----- SOURCE INFORMATION -----

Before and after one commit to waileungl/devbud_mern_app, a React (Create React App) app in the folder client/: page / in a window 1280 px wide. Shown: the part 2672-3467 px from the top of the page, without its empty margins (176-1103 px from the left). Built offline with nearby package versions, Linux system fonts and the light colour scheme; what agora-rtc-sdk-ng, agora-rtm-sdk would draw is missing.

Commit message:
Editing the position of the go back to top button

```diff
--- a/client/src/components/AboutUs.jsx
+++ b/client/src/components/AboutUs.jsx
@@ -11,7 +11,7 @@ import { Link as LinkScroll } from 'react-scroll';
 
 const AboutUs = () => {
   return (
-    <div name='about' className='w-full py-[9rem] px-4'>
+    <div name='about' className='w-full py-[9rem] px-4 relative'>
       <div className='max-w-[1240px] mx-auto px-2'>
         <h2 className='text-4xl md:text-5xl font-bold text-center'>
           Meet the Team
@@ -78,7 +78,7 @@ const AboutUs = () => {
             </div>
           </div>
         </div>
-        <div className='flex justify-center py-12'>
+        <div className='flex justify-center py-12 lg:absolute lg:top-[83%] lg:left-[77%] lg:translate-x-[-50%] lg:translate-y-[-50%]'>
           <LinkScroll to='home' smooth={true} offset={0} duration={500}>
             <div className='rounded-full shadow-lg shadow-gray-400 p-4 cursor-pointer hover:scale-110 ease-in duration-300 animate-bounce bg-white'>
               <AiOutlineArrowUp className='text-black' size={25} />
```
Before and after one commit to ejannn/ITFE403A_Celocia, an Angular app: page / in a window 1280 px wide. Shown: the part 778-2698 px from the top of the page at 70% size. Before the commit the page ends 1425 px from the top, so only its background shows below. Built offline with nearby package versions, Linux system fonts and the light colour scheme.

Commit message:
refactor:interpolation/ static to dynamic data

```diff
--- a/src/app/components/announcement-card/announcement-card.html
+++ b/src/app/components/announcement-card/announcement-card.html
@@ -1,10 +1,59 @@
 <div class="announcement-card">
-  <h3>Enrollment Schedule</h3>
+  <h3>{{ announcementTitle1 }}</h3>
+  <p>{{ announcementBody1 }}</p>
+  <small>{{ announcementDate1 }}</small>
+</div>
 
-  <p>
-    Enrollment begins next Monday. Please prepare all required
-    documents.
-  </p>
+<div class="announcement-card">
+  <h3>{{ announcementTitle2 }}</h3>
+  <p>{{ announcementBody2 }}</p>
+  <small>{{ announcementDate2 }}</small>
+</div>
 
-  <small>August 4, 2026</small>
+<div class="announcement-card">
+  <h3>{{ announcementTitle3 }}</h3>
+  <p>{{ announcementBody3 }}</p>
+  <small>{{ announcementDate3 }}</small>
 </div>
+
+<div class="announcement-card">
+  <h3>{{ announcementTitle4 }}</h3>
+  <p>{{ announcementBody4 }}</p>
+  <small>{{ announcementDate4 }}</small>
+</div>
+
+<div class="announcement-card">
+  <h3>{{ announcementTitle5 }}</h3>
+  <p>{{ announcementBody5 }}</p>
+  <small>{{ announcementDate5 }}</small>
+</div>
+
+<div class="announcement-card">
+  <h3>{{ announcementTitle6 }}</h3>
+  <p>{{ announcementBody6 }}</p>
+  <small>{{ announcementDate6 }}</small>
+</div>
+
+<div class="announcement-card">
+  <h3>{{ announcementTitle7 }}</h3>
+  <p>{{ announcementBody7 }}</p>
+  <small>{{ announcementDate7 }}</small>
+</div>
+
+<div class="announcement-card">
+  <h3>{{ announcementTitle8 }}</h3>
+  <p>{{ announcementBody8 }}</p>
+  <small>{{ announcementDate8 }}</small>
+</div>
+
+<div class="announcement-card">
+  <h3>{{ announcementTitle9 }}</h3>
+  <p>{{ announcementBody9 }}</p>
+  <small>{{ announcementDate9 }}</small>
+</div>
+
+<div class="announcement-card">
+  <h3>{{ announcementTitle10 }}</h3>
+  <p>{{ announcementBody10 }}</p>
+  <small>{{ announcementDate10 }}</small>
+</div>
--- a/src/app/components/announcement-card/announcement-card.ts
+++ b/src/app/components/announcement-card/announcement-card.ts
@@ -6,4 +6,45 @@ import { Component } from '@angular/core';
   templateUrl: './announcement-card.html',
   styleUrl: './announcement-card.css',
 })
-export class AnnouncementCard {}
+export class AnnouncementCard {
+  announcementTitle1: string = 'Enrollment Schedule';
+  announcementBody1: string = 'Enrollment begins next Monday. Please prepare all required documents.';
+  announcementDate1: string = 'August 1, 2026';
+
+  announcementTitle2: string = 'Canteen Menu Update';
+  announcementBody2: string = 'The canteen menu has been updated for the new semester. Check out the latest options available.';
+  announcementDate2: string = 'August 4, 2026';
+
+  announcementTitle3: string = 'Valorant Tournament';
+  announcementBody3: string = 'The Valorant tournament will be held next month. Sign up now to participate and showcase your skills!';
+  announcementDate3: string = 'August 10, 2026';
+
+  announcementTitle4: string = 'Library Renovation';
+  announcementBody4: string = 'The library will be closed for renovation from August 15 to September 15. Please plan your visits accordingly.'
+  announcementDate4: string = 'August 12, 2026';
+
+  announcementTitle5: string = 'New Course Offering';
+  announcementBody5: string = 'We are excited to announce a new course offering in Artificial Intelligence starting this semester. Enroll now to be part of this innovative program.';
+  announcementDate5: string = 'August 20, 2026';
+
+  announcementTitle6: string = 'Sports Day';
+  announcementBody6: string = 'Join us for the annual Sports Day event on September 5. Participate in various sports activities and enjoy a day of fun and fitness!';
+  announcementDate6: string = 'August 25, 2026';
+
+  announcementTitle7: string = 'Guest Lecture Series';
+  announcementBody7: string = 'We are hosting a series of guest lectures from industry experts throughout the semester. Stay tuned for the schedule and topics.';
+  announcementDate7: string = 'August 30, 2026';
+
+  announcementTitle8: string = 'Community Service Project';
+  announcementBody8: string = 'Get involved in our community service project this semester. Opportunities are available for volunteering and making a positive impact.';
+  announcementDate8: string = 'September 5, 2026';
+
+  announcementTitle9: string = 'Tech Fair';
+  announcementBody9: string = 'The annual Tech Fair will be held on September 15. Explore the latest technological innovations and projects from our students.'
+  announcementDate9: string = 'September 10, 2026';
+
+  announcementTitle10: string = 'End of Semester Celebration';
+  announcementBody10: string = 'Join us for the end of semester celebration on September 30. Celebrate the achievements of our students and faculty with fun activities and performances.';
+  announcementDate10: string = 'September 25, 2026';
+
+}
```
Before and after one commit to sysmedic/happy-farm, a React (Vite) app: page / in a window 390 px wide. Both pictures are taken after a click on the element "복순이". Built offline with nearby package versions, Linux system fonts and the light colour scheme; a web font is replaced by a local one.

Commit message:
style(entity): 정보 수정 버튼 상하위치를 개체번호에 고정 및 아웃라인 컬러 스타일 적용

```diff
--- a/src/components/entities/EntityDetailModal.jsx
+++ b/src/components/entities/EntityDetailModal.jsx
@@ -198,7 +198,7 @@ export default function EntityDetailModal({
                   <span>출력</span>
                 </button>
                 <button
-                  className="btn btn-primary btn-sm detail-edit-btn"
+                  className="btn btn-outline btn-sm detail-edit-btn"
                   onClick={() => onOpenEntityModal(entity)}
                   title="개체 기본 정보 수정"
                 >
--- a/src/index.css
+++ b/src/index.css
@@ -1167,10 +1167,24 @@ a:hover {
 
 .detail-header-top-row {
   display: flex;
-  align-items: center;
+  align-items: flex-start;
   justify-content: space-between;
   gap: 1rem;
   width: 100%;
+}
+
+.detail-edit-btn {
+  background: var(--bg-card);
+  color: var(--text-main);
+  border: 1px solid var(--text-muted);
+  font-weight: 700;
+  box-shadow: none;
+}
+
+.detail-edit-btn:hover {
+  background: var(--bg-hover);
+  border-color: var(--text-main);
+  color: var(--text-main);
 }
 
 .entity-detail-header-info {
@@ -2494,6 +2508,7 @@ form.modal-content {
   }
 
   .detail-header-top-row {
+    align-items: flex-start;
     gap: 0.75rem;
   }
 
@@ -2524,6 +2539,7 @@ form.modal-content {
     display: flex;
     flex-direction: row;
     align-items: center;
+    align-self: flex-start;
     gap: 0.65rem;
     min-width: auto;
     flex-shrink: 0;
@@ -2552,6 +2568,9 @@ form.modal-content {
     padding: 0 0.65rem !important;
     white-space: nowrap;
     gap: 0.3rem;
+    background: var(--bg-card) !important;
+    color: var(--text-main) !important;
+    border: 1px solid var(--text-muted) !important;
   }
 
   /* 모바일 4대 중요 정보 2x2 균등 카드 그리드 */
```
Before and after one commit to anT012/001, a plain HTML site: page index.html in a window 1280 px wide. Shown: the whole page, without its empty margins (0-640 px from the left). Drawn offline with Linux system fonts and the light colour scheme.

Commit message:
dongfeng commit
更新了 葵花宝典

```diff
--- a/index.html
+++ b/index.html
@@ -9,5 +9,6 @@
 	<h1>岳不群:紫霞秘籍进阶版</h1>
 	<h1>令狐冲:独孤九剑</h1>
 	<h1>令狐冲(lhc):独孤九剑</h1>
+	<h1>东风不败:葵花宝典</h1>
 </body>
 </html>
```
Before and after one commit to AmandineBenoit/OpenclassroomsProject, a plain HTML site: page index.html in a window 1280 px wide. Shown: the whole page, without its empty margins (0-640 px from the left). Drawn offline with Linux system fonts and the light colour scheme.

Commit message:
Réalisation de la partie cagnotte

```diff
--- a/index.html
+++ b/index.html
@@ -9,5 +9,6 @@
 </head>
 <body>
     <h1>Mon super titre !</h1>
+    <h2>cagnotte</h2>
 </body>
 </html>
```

-----

# [EXERCISE]
The answer should be one number: how many lines of the data above contain "flex".

# [RESULT OF THIS EXERCISE]
9